Emerging Technologies in General Insurance

The Celent webinar yesterday, Emerging Technologies in General Insurance, was very well attended and there were more questions than time allowed. Thank you to everyone who was able to attend and who contributed. If you didn’t get a chance to join us, the recording is posted at

Below are the answers to the questions that were still outstanding at the end of the session:

Q: Is there such a thing as an Insurance Carrier Fraud Maturity Model?

· No, but great idea and don’t be surprised if you see one in the upcoming Celent report on fighting insurance fraud!

Q: For consuming telematics data, is this something that a carrier should do standalone or are there industry schemas such as IBM’s IIW that add value in this regard?

· We have observed a difference of approach between US carriers and insurers in the UK. Typically in the US larger carriers are building out the infrastructure and model themselves to capture, analyse, keep and use customer telematics data. In the UK the preference is to use partners or the vendors of the devices to gather the data and do the analysis on their behalf – sharing the results of the analysis for use by the insurer. It’s worth noting there are already efforts underway in the UK and German associations of insurers to discuss a common format for this data to allow the information to be shared between vendors at time of renewal, although I don’t believe they’re reviewing industry warehouse models such as IIW. There is no one size fits all approach and insurers using various approaches are meeting with success although Celent expects some common standards to emerge for sharing this data between insurers, agents, brokers and even customers should they request it.

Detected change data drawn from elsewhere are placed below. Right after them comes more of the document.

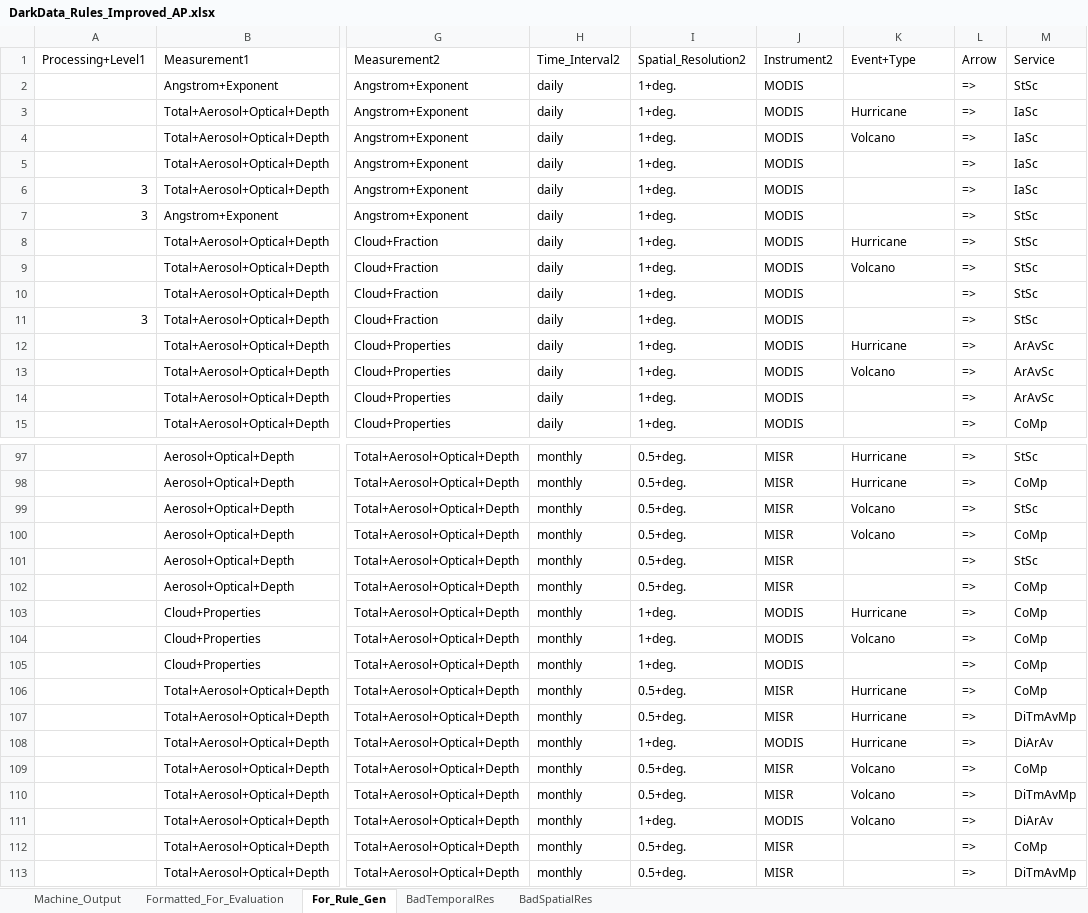
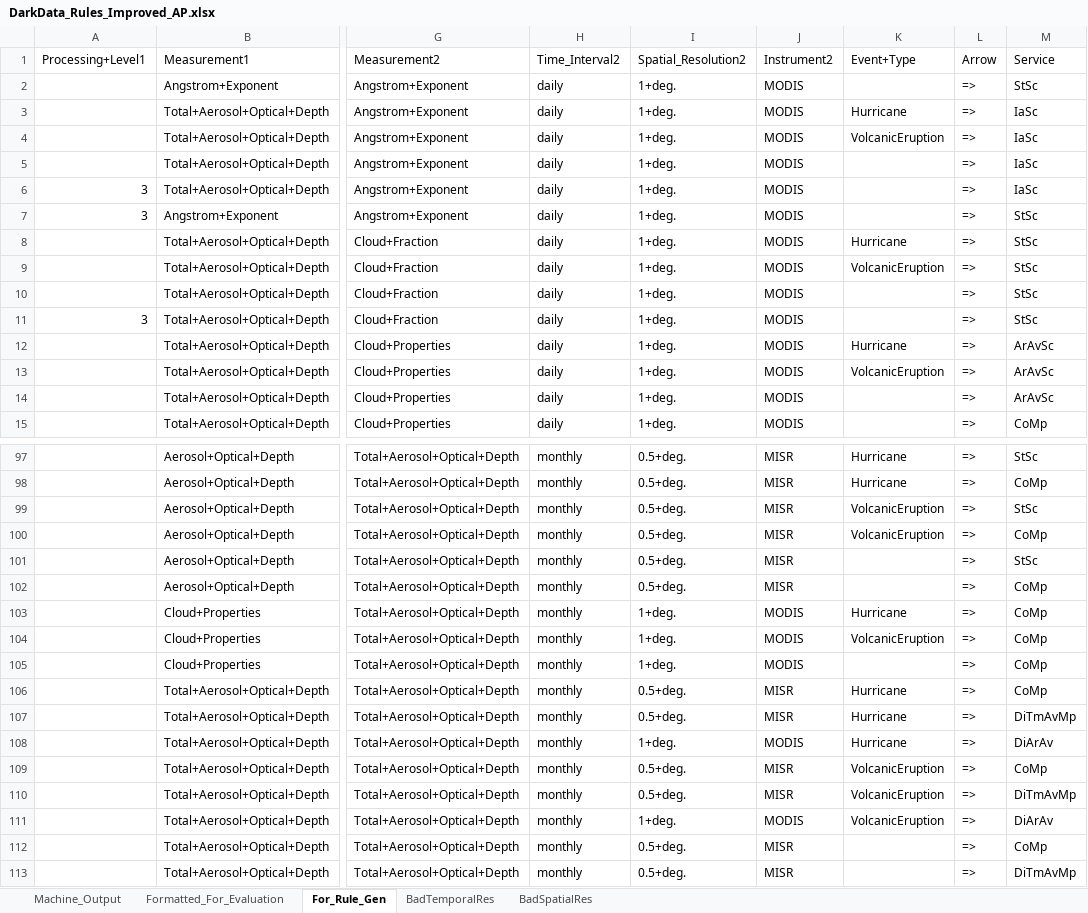
Before and after one commit to tetherless-world/dark-data-rules-generation, an Excel workbook: DarkData_Python/DarkData_Rules_Improved_AP.xlsx, sheet For_Rule_Gen, drawn as a sheet; only a part is shown, gaps mark what is left out; values as stored, in another font and other column widths than the file's, no borders; charts and pictures and conditional formats not drawn; the diff covers the shown part only; the diff names each change by its address in the sheet, - before the commit and + after, or states it on an @@ line.

Commit message:
Added Phenomena and Services to rules

```diff
--- a/DarkData_Python/DarkData_Rules_Improved_AP.xlsx (sheet For_Rule_Gen)
+++ b/DarkData_Python/DarkData_Rules_Improved_AP.xlsx (sheet For_Rule_Gen)
-K4 (Event+Type): Volcano
+K4 (Event+Type): VolcanicEruption
-K9 (Event+Type): Volcano
+K9 (Event+Type): VolcanicEruption
-K13 (Event+Type): Volcano
+K13 (Event+Type): VolcanicEruption
-K99:K100 (Event+Type): Volcano
+K99:K100 (Event+Type): VolcanicEruption
-K104 (Event+Type): Volcano
+K104 (Event+Type): VolcanicEruption
-K109:K111 (Event+Type): Volcano
+K109:K111 (Event+Type): VolcanicEruption
```
Also changed, not shown: 10 edited cells elsewhere in this sheet, sheet Formatted_For_Evaluation, sheet Machine_Output, sheet BadSpatialRes, charts or pictures, 2 other files.
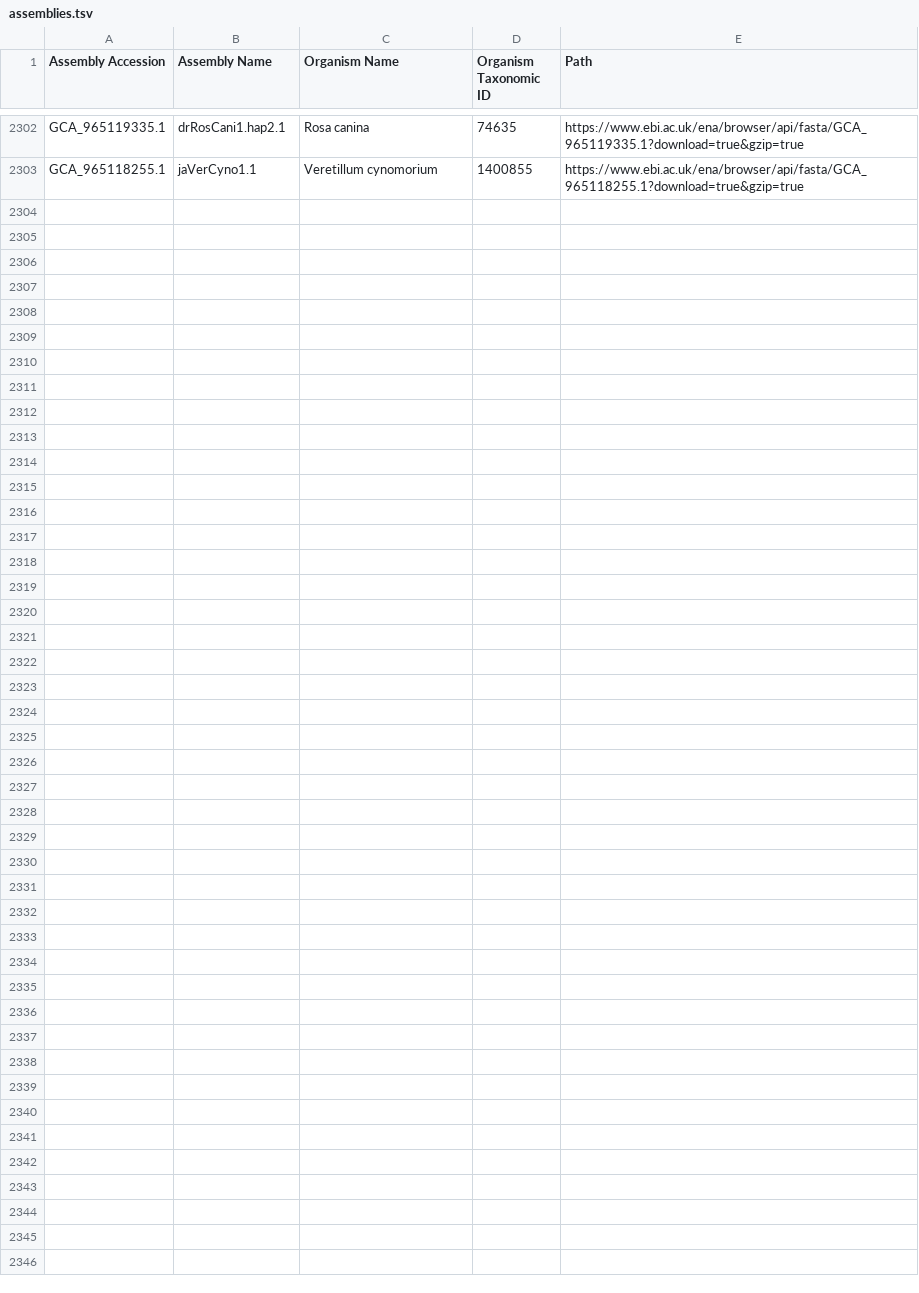
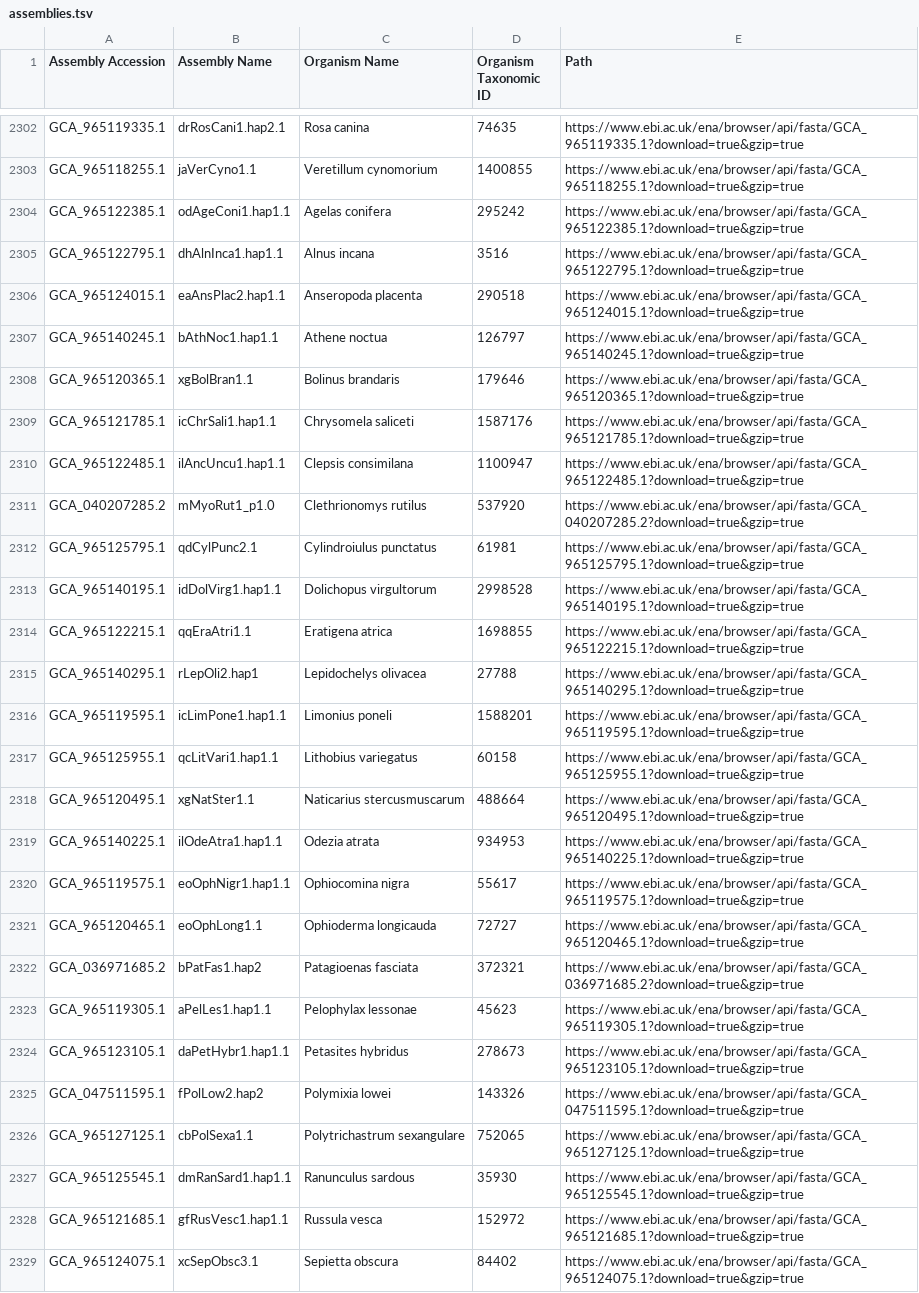
Before and after one commit to guigolab/bioproject-genome-tracker, a TSV file: matrices/assemblies.tsv, drawn as a sheet; only a part is shown, gaps mark what is left out.

```diff
--- a/matrices/assemblies.tsv
+++ b/matrices/assemblies.tsv
@@ -2303 +2303,27 @@ GCA_965119335.1	drRosCani1.hap2.1	Rosa canina	74635	https://www.ebi.ac.uk/ena/br
 GCA_965118255.1	jaVerCyno1.1	Veretillum cynomorium	1400855	https://www.ebi.ac.uk/ena/browser/api/fasta/GCA_965118255.1?download=true&gzip=true
+GCA_965122385.1	odAgeConi1.hap1.1	Agelas conifera	295242	https://www.ebi.ac.uk/ena/browser/api/fasta/GCA_965122385.1?download=true&gzip=true
+GCA_965122795.1	dhAlnInca1.hap1.1	Alnus incana	3516	https://www.ebi.ac.uk/ena/browser/api/fasta/GCA_965122795.1?download=true&gzip=true
+GCA_965124015.1	eaAnsPlac2.hap1.1	Anseropoda placenta	290518	https://www.ebi.ac.uk/ena/browser/api/fasta/GCA_965124015.1?download=true&gzip=true
+GCA_965140245.1	bAthNoc1.hap1.1	Athene noctua	126797	https://www.ebi.ac.uk/ena/browser/api/fasta/GCA_965140245.1?download=true&gzip=true
+GCA_965120365.1	xgBolBran1.1	Bolinus brandaris	179646	https://www.ebi.ac.uk/ena/browser/api/fasta/GCA_965120365.1?download=true&gzip=true
+GCA_965121785.1	icChrSali1.hap1.1	Chrysomela saliceti	1587176	https://www.ebi.ac.uk/ena/browser/api/fasta/GCA_965121785.1?download=true&gzip=true
+GCA_965122485.1	ilAncUncu1.hap1.1	Clepsis consimilana	1100947	https://www.ebi.ac.uk/ena/browser/api/fasta/GCA_965122485.1?download=true&gzip=true
+GCA_040207285.2	mMyoRut1_p1.0	Clethrionomys rutilus	537920	https://www.ebi.ac.uk/ena/browser/api/fasta/GCA_040207285.2?download=true&gzip=true
+GCA_965125795.1	qdCylPunc2.1	Cylindroiulus punctatus	61981	https://www.ebi.ac.uk/ena/browser/api/fasta/GCA_965125795.1?download=true&gzip=true
+GCA_965140195.1	idDolVirg1.hap1.1	Dolichopus virgultorum	2998528	https://www.ebi.ac.uk/ena/browser/api/fasta/GCA_965140195.1?download=true&gzip=true
+GCA_965122215.1	qqEraAtri1.1	Eratigena atrica	1698855	https://www.ebi.ac.uk/ena/browser/api/fasta/GCA_965122215.1?download=true&gzip=true
+GCA_965140295.1	rLepOli2.hap1	Lepidochelys olivacea	27788	https://www.ebi.ac.uk/ena/browser/api/fasta/GCA_965140295.1?download=true&gzip=true
+GCA_965119595.1	icLimPone1.hap1.1	Limonius poneli	1588201	https://www.ebi.ac.uk/ena/browser/api/fasta/GCA_965119595.1?download=true&gzip=true
+GCA_965125955.1	qcLitVari1.hap1.1	Lithobius variegatus	60158	https://www.ebi.ac.uk/ena/browser/api/fasta/GCA_965125955.1?download=true&gzip=true
+GCA_965120495.1	xgNatSter1.1	Naticarius stercusmuscarum	488664	https://www.ebi.ac.uk/ena/browser/api/fasta/GCA_965120495.1?download=true&gzip=true
+GCA_965140225.1	ilOdeAtra1.hap1.1	Odezia atrata	934953	https://www.ebi.ac.uk/ena/browser/api/fasta/GCA_965140225.1?download=true&gzip=true
+GCA_965119575.1	eoOphNigr1.hap1.1	Ophiocomina nigra	55617	https://www.ebi.ac.uk/ena/browser/api/fasta/GCA_965119575.1?download=true&gzip=true
+GCA_965120465.1	eoOphLong1.1	Ophioderma longicauda	72727	https://www.ebi.ac.uk/ena/browser/api/fasta/GCA_965120465.1?download=true&gzip=true
+GCA_036971685.2	bPatFas1.hap2	Patagioenas fasciata	372321	https://www.ebi.ac.uk/ena/browser/api/fasta/GCA_036971685.2?download=true&gzip=true
+GCA_965119305.1	aPelLes1.hap1.1	Pelophylax lessonae	45623	https://www.ebi.ac.uk/ena/browser/api/fasta/GCA_965119305.1?download=true&gzip=true
+GCA_965123105.1	daPetHybr1.hap1.1	Petasites hybridus	278673	https://www.ebi.ac.uk/ena/browser/api/fasta/GCA_965123105.1?download=true&gzip=true
+GCA_047511595.1	fPolLow2.hap2	Polymixia lowei	143326	https://www.ebi.ac.uk/ena/browser/api/fasta/GCA_047511595.1?download=true&gzip=true
+GCA_965127125.1	cbPolSexa1.1	Polytrichastrum sexangulare	752065	https://www.ebi.ac.uk/ena/browser/api/fasta/GCA_965127125.1?download=true&gzip=true
+GCA_965125545.1	dmRanSard1.hap1.1	Ranunculus sardous	35930	https://www.ebi.ac.uk/ena/browser/api/fasta/GCA_965125545.1?download=true&gzip=true
+GCA_965121685.1	gfRusVesc1.hap1.1	Russula vesca	152972	https://www.ebi.ac.uk/ena/browser/api/fasta/GCA_965121685.1?download=true&gzip=true
+GCA_965124075.1	xcSepObsc3.1	Sepietta obscura	84402	https://www.ebi.ac.uk/ena/browser/api/fasta/GCA_965124075.1?download=true&gzip=true
```
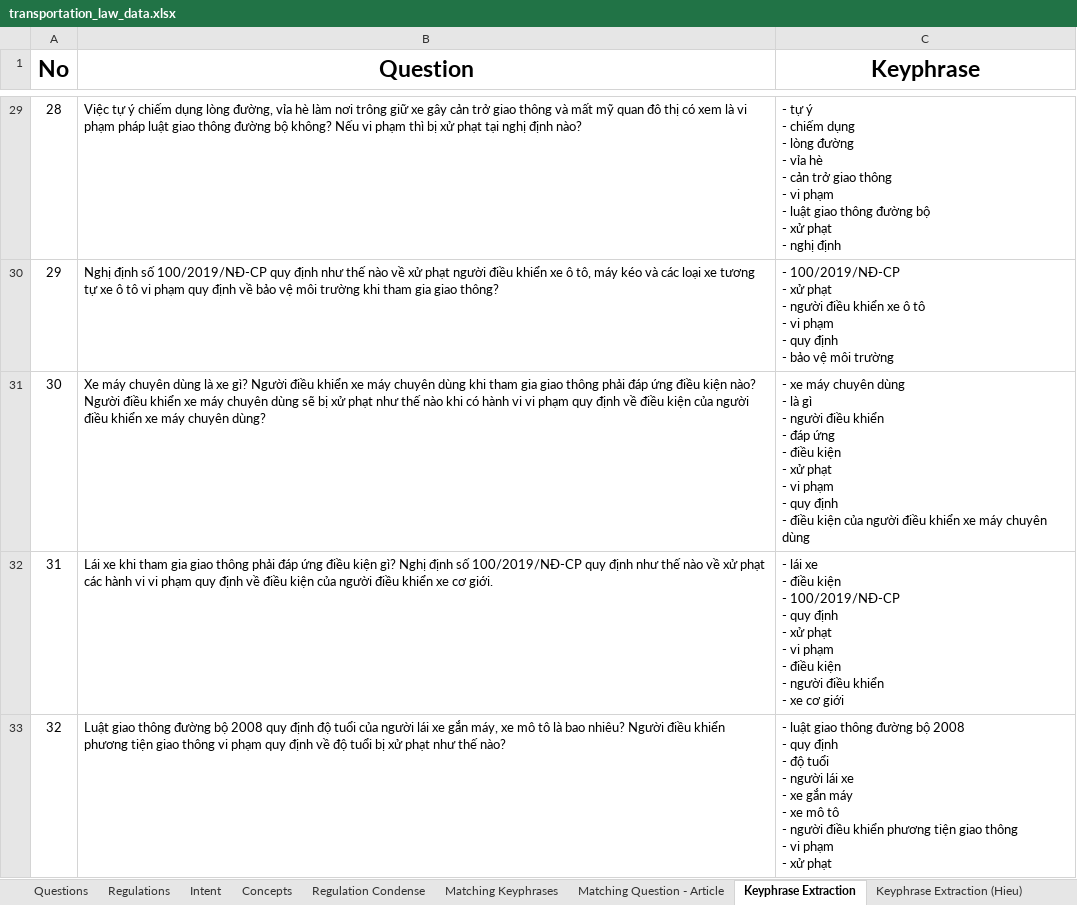
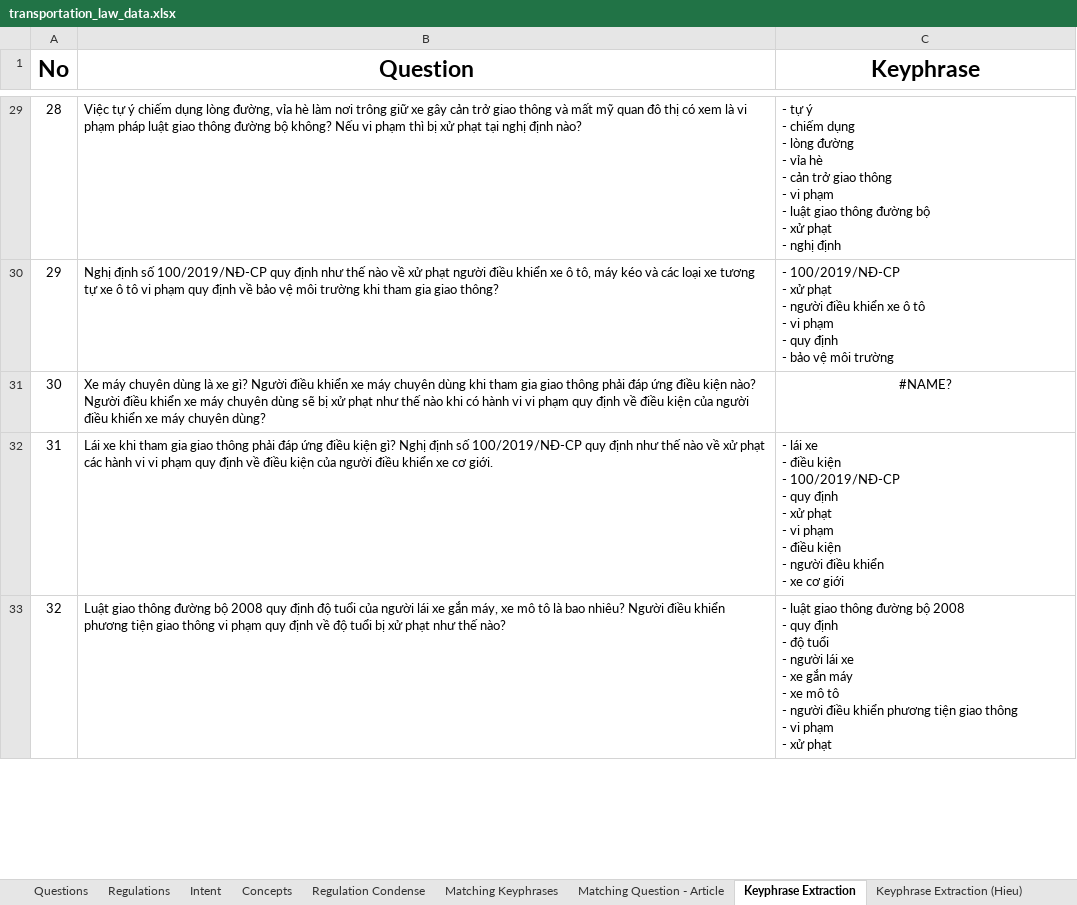
Before and after one commit to TH-Logistic/law-retrieval, an Excel workbook: applications/law_modeling/resources/transportation_law_data.xlsx, sheet Keyphrase Extraction, drawn as a sheet; only a part is shown, gaps mark what is left out; values as stored, in another font and other column widths than the file's, no borders; charts and pictures not drawn; ↵ is a line break in a cell; the diff names each change by its address in the sheet, - before the commit and + after, or states it on an @@ line.

Commit message:
feat: add application

```diff
--- a/applications/law_modeling/resources/transportation_law_data.xlsx (sheet Keyphrase Extraction)
+++ b/applications/law_modeling/resources/transportation_law_data.xlsx (sheet Keyphrase Extraction)
-C31 (Keyphrase): - xe máy chuyên dùng ↵ - là gì ↵ - người điều khiển ↵ - đáp ứng ↵ - điều kiện ↵ - xử phạt ↵ - vi phạm ↵ - quy định ↵ - điều kiện của người điều khiển xe máy chuyên dùng
+C31 (Keyphrase): #NAME?
-C31 alignment: left
+C31 alignment: center
```
Also changed, not shown: formulas that keep their value, charts or pictures, 29 other files.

Q: What carriers are best-in-class when it comes to Big Data? What technologies do they use?

· Big Data is still more of a buzz word for carriers than reality today. The larger insurers have Big Data programs/pilots underway due to the amount of data that they have. Smaller carriers are considering Cloud options and mid-size carriers for the most part are watching the results of the other two.

Q: Isn’t expense control closely associated with underwriting efficiency? What do you see adoption of emerging technologies wrt to underwriting?

· Expense control covers all insurance functions and processes, as well as the technologies that support/automate these solutions. Analytics have been used by a lot of carriers to create more effective and efficient UW decisions. We expect the use of social data to play a great role over the next 1-3 years with respect to UW, as well as the continued use and maturity of analytics in the UW process and decisioning.

Q: Why hasn’t the notion of insurance focused open source taken off?

· Open source has taken off in many carriers and is in use in varying degrees and levels (operating systems, libraries, ESBs, portals; and to a lesser extent applications). Analysts do not typically include open source solutions in their reports (as separate from other non-open source vendor solutions) for several reasons. First, the analyst process of evaluating solutions starts with a vendor, their profile, their implementations, customer references, etc. Second, vendors often use open source as a component or even a core of their applications that are included in most vendor reports.

· Many carriers prefer working with a vendor rather than developing solutions internally and thus select a vendor solution over open source.

Q: Many of the new data sources create privacy “surprises” when consumers intuit that a commercial organization knows what it knows and puts it to use, even if it benefits the consumer. Policy is of course lagging technologies but it will evolve unpredictably. California has limits on telematics data use, for example. How the insurance industry implements emerging technologies has a public relations component and potential for igniting a very fragmented state-by-state way that data can be used. What does Celent see as far as some uses being especially dangerous from a brand perspective and liable to be shut down by regulation?

· Pricing and eligibility decision rules must be filed with the states. Whether file-and-use or preapproval jurisdictions, all regulators expect that insurers declare these parameters with their organizations. Using any non-approved data source to price or determine eligibility should be strictly off limits.